Records from a data source

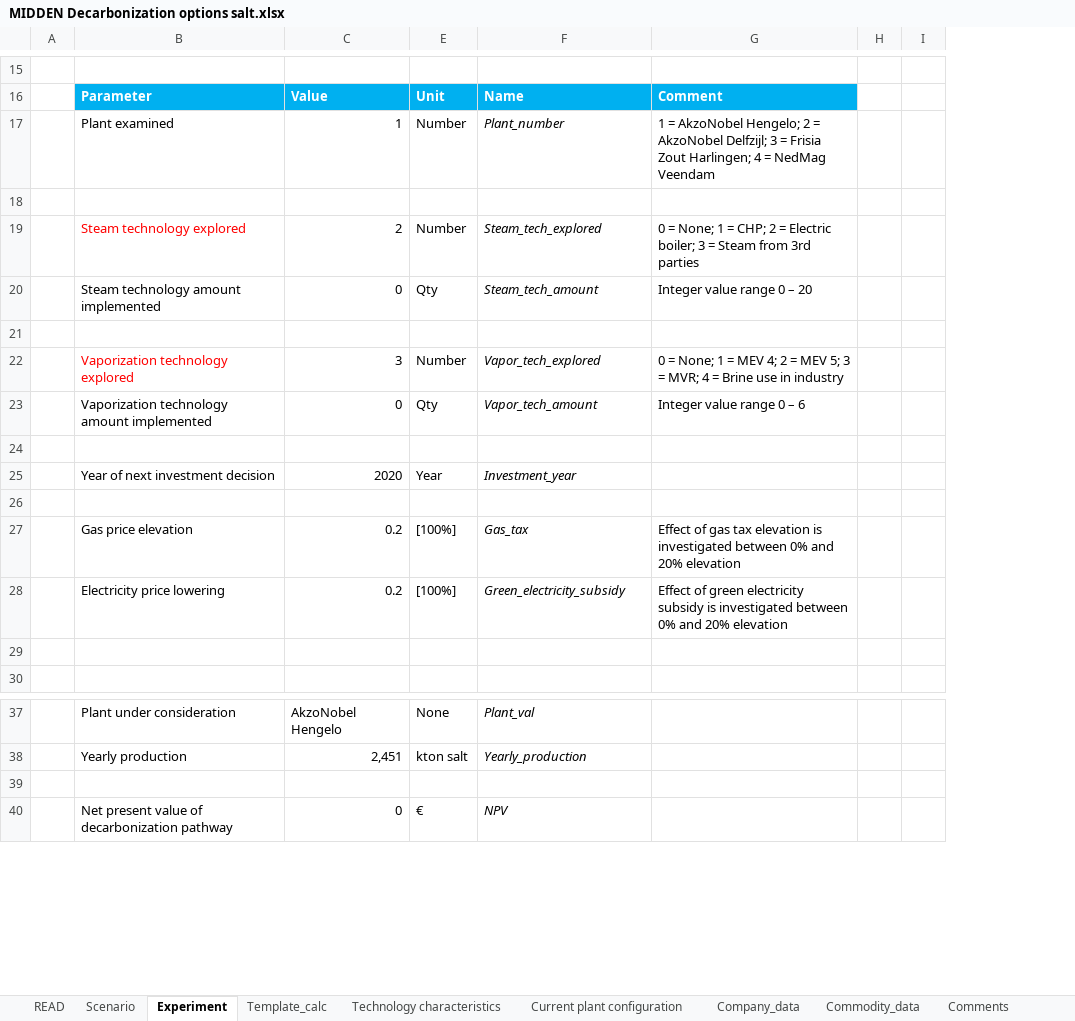
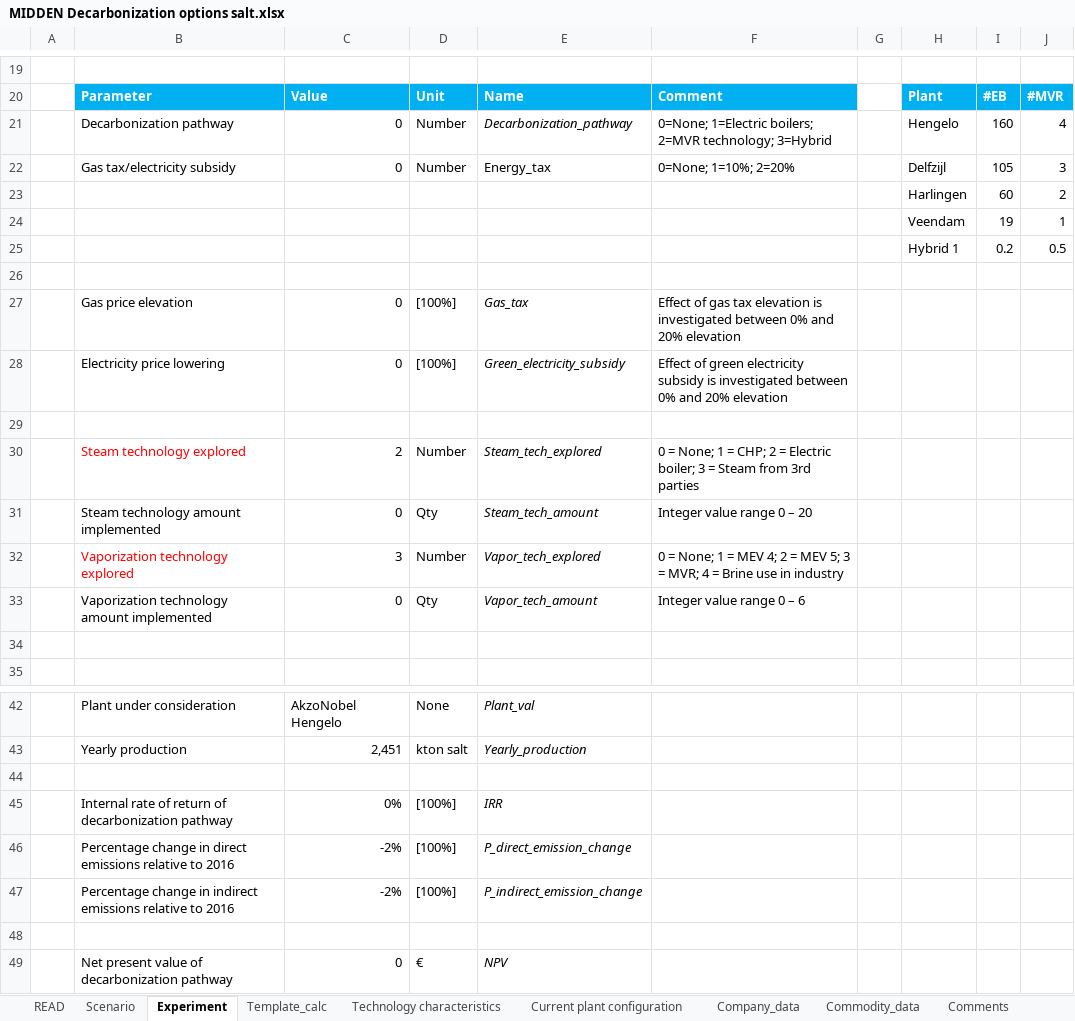
Before and after one commit to edzardscherpbier/Thesis-Edzard, an Excel workbook: MIDDEN-modeling/Models/MIDDEN Decarbonization options salt.xlsx, sheet Experiment, drawn as a sheet; only a part is shown, gaps mark what is left out; values as stored, in another font and other column widths than the file's, no borders; removed rows and columns are numbered as before the commit, all else as after; the diff covers the shown part only; the diff names each change by its address in the sheet, - before the commit and + after, or states it on an @@ line.

```diff
--- a/MIDDEN-modeling/Models/MIDDEN Decarbonization options salt.xlsx (sheet Experiment)
+++ b/MIDDEN-modeling/Models/MIDDEN Decarbonization options salt.xlsx (sheet Experiment)
-column I, empty
+column H, row 20: Plant; row 23: Harlingen
+column I, row 20: #EB; row 23: 60
+column J, row 20: #MVR; row 23: 2
+row 21:  | Decarbonization pathway | 0 | Number | Decarbonization_pathway | 0=None; 1=Electric boilers; 2=MVR technology; 3=Hybrid |  | Hengelo | 160 | 4
+row 22:  | Gas tax/electricity subsidy | 0 | Number | Energy_tax | 0=None; 1=10%; 2=20% |  | Delfzijl | 105 | 3
-B23: Plant examined
+B23: (empty)
-C23: 1
+C23: (empty)
-D23: Number
+D23: (empty)
-E23: Plant_number
+E23: (empty)
-F23: 1 = AkzoNobel Hengelo; 2 = AkzoNobel Delfzijl; 3 = Frisia Zout Harlingen; 4 = NedMag Veendam
+F23: (empty)
+row 24:  |  |  |  |  |  |  | Veendam | 19 | 1
+row 25:  |  |  |  |  |  |  | Hybrid 1 | 0.2 | 0.5
+row 26: (empty)
+row 27:  | Gas price elevation | 0 | [100%] | Gas_tax | Effect of gas tax elevation is investigated between 0% and 20% elevation
+row 28:  | Electricity price lowering | 0 | [100%] | Green_electricity_subsidy | Effect of green electricity subsidy is investigated between 0% and 20% elevation
-row 21: (empty)
-row 24: (empty)
-row 25:  | Year of next investment decision | 2020 | Year | Investment_year
-row 26: (empty)
-row 27:  | Gas price elevation | 0.2 | [100%] | Gas_tax | Effect of gas tax elevation is investigated between 0% and 20% elevation
-row 28:  | Electricity price lowering | 0.2 | [100%] | Green_electricity_subsidy | Effect of green electricity subsidy is investigated between 0% and 20% elevation
+row 45:  | Internal rate of return of decarbonization pathway | 0% | [100%] | IRR
+row 48: (empty)
```
Also changed, not shown: 4 added rows, 3 removed rows and 10 edited cells elsewhere in this sheet, sheet Template_calc, sheet Technology characteristics, formulas that keep their value, hidden cells, 1 other file.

= Exercise objective =
Select every line above that contains the word "column", and copy it.

= Solution to this exercise =
Before and after one commit to edzardscherpbier/Thesis-Edzard, an Excel workbook: MIDDEN-modeling/Models/MIDDEN Decarbonization options salt.xlsx, sheet Experiment, drawn as a sheet; only a part is shown, gaps mark what is left out; values as stored, in another font and other column widths than the file's, no borders; removed rows and columns are numbered as before the commit, all else as after; the diff covers the shown part only; the diff names each change by its address in the sheet, - before the commit and + after, or states it on an @@ line.
-column I, empty
+column H, row 20: Plant; row 23: Harlingen
+column I, row 20: #EB; row 23: 60
+column J, row 20: #MVR; row 23: 2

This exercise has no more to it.